At one stage the selfie taker was within five metres of a crocodile and was even splashing the water with his hand to draw them in.
The couple repeatedly told him to stay back but he ignored their warnings.
The Cahills Crossing encounter also followed a tourist being filmed sitting on the edge of the croc-infected riverbank (pictured), trying to lure in one of the predators by slapping the water with a stick for a selfie
Cahills Crossing is notorious for having large numbers of crocodiles as tourists race to get through unscathed
Despite the string of danger signs surrounding the crossing, the man told the couple he simply wanted to get a closer look.

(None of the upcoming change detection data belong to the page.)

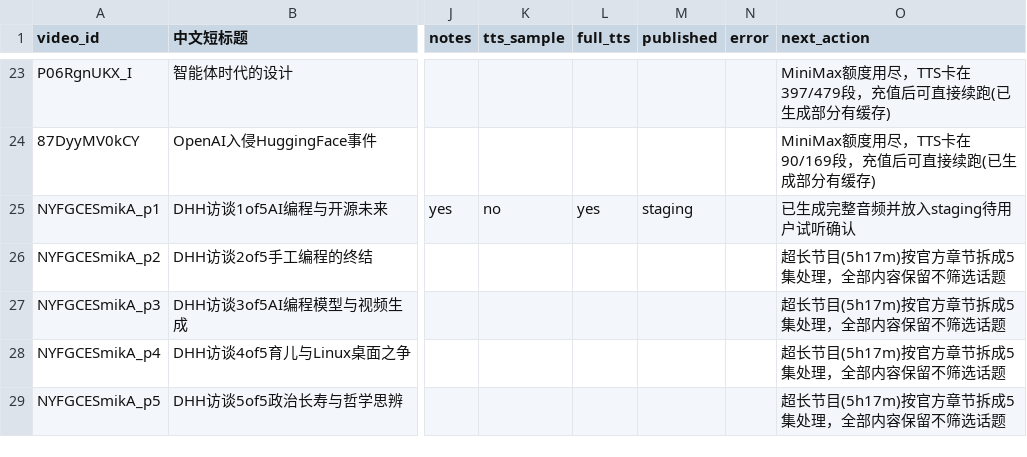
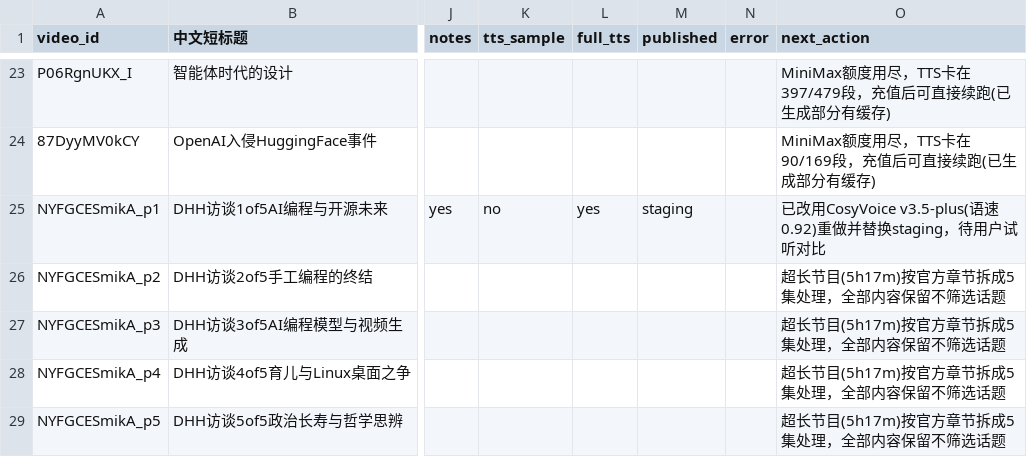
Before and after one commit to mango666ai/podcast-translator, a CSV file: podcast_status.csv, drawn as a sheet; only a part is shown, gaps mark what is left out; the diff names each change by its address in the sheet, - before the commit and + after, or states it on an @@ line.

Commit message:
feat: 接入CosyVoice(阿里云百炼)作为TTS备选，DHH第1集改用v3.5-plus重做
- 新增 tts_cosyvoice.py / clone_cosyvoice_voice.py，接口与MiniMax那套对齐
- youtube_multivoice_dub.py 加 --provider minimax|cosyvoice 开关和 --limit-seconds 试听参数
- 模型选 cosyvoice-v3.5-plus：实测自然度最好，1.5元/万字符反而比v2的2元便宜
- 声音复刻免费(vs 火山138元/音色)，但要求公网可下载URL且国内可访问，
  用私有OSS bucket+1小时临时签名URL中转（GitHub raw国内抓不到，实测失败）
- 本集时长 72.6→54.7 分钟（语速0.82→0.92 + CosyVoice节奏更紧凑）

```diff
--- a/podcast_status.csv
+++ b/podcast_status.csv
-O25 (next_action): 已生成完整音频并放入staging待用户试听确认
+O25 (next_action): 已改用CosyVoice v3.5-plus(语速0.92)重做并替换staging，待用户试听对比
```
Also changed, not shown: 6 other files.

‘He showed no fear or concern for his own safety,’ Mr Brodie said, adding the man luckily survived.
Rachelle Wastle and her husband Peter were driving through the crossing in early August when they were blocked by a dozen crocodiles.
Terrifying video footage shows the couple’s car submerged into water as they attempted to cross to the other side of the river.
Mrs Wastle told Daily Mail Australia she and her husband had been taking advantage of the Northern Territory’s long weekend and had been camping in Cobourg Peninsula.
The couple were returning to their home in Darwin.
‘We were fine with the crocodiles, we are used to them now,’ she said.
‘We had been camping in an area where you walk along the beach and a crocodile would appear two metres in front of you.’
The crocodiles eventually began to move out of the way of the vehicle in chase of food.
Crocodiles are a common occurrence at the crossing and one 40-year-old man, Kerry McLoughlin was tragically taken and decapitated by one in 1987.
Visitors continue to flock to the area.
A group of saltwater crocodiles are seen swimming at Cahills Crossing in the Northern Territory
Video footage captured the terrifying moment a couple were stuck in the middle of Cahills Crossing (pictured), a popular spot in Kakadu National Park, notorious for saltwater crocodiles
In 2019, shocking footage emerged of a croc stealing a fisherwoman’s catch of the day at a popular spot known for being infected with saltwater predators.
The footage of the woman quickly retreating backwards at Cahills Crossing in the Northern Territory’s Kakadu National Park made headlines around the country.
She dashed out of frame before another man appeared to attempt to scoop up the large fish but failed when he was scared off by the oncoming croc.
The saltwater giant was seen launching itself from the water onto the bridge and quickly moving toward the fish.
It then turned its head to the left and smacks its teeth down on the woman’s catch before gobbling it up in eight bites.
Standing proudly for a brief moment, it slowly retreated to the murky water.
In 2019, shocking footage emerged of a croc stealing a fisherwoman’s catch of the day at a popular spot known for being infected with saltwater predators (pictured)
The saltwater giant was seen launching itself from the water onto the bridge and quickly moving toward the fish. It then turned its head to the left and smacks its teeth down on the woman’s catch before gobbling it up in eight bites (pictured)
The infamous Cahills Crossing is only a few metres wide, but it’s one of Australia’s most dangerous bodies of water.
Along with varying tides, the water flow is strong enough to overturn vehicles, and it serves as a feeding ground for saltwater crocodiles.
Dozens of divers try to venture across the submerged crossing, but end up being washed in to croc-infested waters.
Many have lost their lives, including fisherman, children, photographers, and backpackers.
Crocodile expert Grahame Webb said for every crocodile you can see, there are 10 you can’t.
The most famous fatality at the Crossing was in 1897 when 40-year-old Kerry McLoughlin was decapitated by a crocodile on a fishing trip.
Rangers counted 120 crocodiles in the six-kilometre stretch around Cahills Crossing.
There have been five fatalities in the area so far.
Sources: Venture North and news.com.au